» What the task asks
Tally how many lines in the material include the word "Supervisor", then give that figure by itself.

» Task data
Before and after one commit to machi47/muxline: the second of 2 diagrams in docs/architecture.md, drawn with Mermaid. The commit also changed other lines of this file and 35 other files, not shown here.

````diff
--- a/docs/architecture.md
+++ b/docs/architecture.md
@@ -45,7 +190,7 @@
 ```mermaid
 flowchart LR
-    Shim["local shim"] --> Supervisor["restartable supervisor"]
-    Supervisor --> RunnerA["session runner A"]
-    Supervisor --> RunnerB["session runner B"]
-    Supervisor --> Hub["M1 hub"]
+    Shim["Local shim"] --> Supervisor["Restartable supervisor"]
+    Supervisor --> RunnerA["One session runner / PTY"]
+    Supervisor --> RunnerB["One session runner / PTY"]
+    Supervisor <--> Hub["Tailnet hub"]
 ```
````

» Solution
8